In supporting that last argument in Part One, it is observed that China is reducing its holdings of US-dollar treasuries — it has been a net seller for the last two months. According to the U.S. Treasury department’s Web site, in November 2010, the country lent the U.S. $895.6 billion, which was down 3.6 percent from the same period a year earlier. “China has shortened all their maturities to less than 5 years and now they are not as strong in the auctions,” argues Chuck Butler, president of EverBank. Speculation is bubbling that the country is shying away from the dollar to make more room for another asset; could that be gold?
But others have poured scorn on the idea. Jon Nadler, senior analyst at Kitco.com, argues that China loves growth too much to switch to a gold standard, and “forget about 8% growth.” If China supports its currency with gold then it will be forced to limit the amount of money in circulation, which could hurt the economy. “This is a far-fetched dream by the gold bugs,” he has said.
Putting the yuan onto a gold standard may not be the intended outcome, though; we would suggest an alternative objective might be to soak up excess liquidity in the economy and hence reduce inflationary pressures. Encouraging citizens to buy cars, white goods and electronics is good for industry, but the rate of growth has been so rapid aided and abetted, one should add, by the stimulus measures introduced by Beijing in the aftermath of the financial crisis and has since largely wound down that it has brought price inflation with it. Raising interest rates and bank reserve requirements has the desired effect of slowing demand, but at the additional cost of raising costs for industry. Giving the population something else to speculate on apart from property prices could be the intent. Nor can we see how encouraging the public to buy gold furthers the aims of a currency reserve standard — India has been the largest importer of gold for many years, most of it bought by the general public, yet the rupee is a long way from the front runners as the next reserve currency.
Whatever Beijing’s intent, it has undoubtedly supported the gold price over the last year and that policy is, like so many other metals, likely to impact gold prices this year and next to an even greater extent.

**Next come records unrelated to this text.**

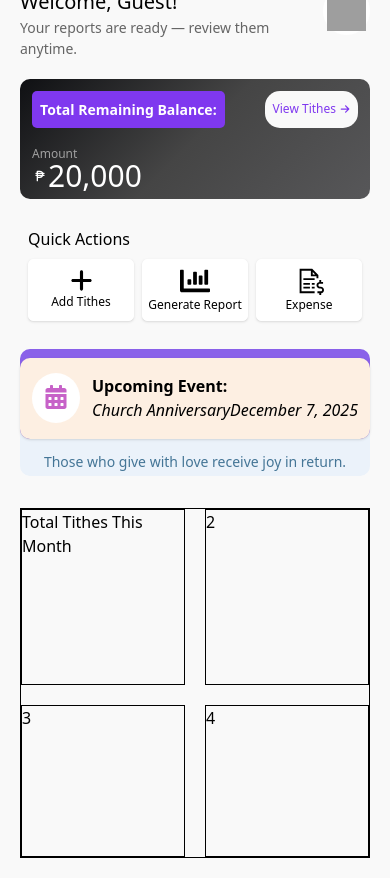
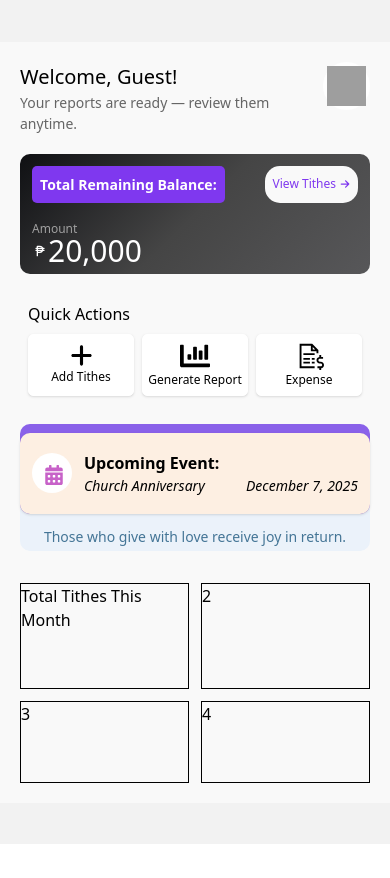
Before and after one commit to adriananicete/JOSCM-TITHES, a React (Vite) app: page /#/home in a window 390 px wide. After the commit the page ends 844 px from the top, so only its background shows below. Built offline with nearby package versions, Linux system fonts and the light colour scheme; grey boxes are pictures that could not be loaded.

Commit message:
feat: fix bugs on mobile

```diff
--- a/src/components/Home.jsx
+++ b/src/components/Home.jsx
@@ -93,28 +93,28 @@ function Home() {
       <div className="w-full rounded-[10px] h-[auto] bg-[#ebf2fa] flex flex-col justify-center items-center gap-2">
         <div className="bg-[#8a61e9] w-[100%] h-[90px] flex justify-center items-end rounded-[10px]">
           <div className="w-full h-[90%] bg-[#fdefe2] rounded-[10px] flex justify-start items-center gap-3 p-3 shadow-sm">
-            <div className="w-[50px] h-[50px] p-3 bg-[#fff] rounded-[50%]">
-              <FaCalendarAlt size={24} color="#c762c8" />
+            <div className="w-[40px] h-[40px] p-3 bg-[#fff] rounded-[50%]">
+              <FaCalendarAlt size={20} color="#c762c8" />
             </div>
 
             <div className="w-full">
               <p className="font-[600]">Upcoming Event:</p>
               <div className="w-full flex justify-between items-center">
-                <p className="italic">Church Anniversary</p>
-                <p className="italic">December 7, 2025</p>
+                <p className="italic text-[14px]">Church Anniversary</p>
+                <p className="italic text-[14px]">December 7, 2025</p>
               </div>
             </div>
           </div>
         </div>
 
         <div className="p-1">
-          <p className="text-[14px] text-[#447596]">
+          <p className="text-[14px] text-[#447596] font-[500]">
             Those who give with love receive joy in return.
           </p>
         </div>
       </div>
 
-      <div className="w-full h-[350px] box mt-3 grid grid-cols-2 grid-row-2 gap-5">
+      <div className="w-full h-[200px] mt-3 grid grid-cols-2 grid-row-2 gap-3">
         <div className="box">
           <p>Total Tithes This Month</p>
         </div>
```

MetalMiner and its sister site, Spend Matters, along with Nucor, will host a live simulcast, International Trade Breaking Point on March 1, 2011. If your company sources products from overseas, you will not want to miss this half-day event: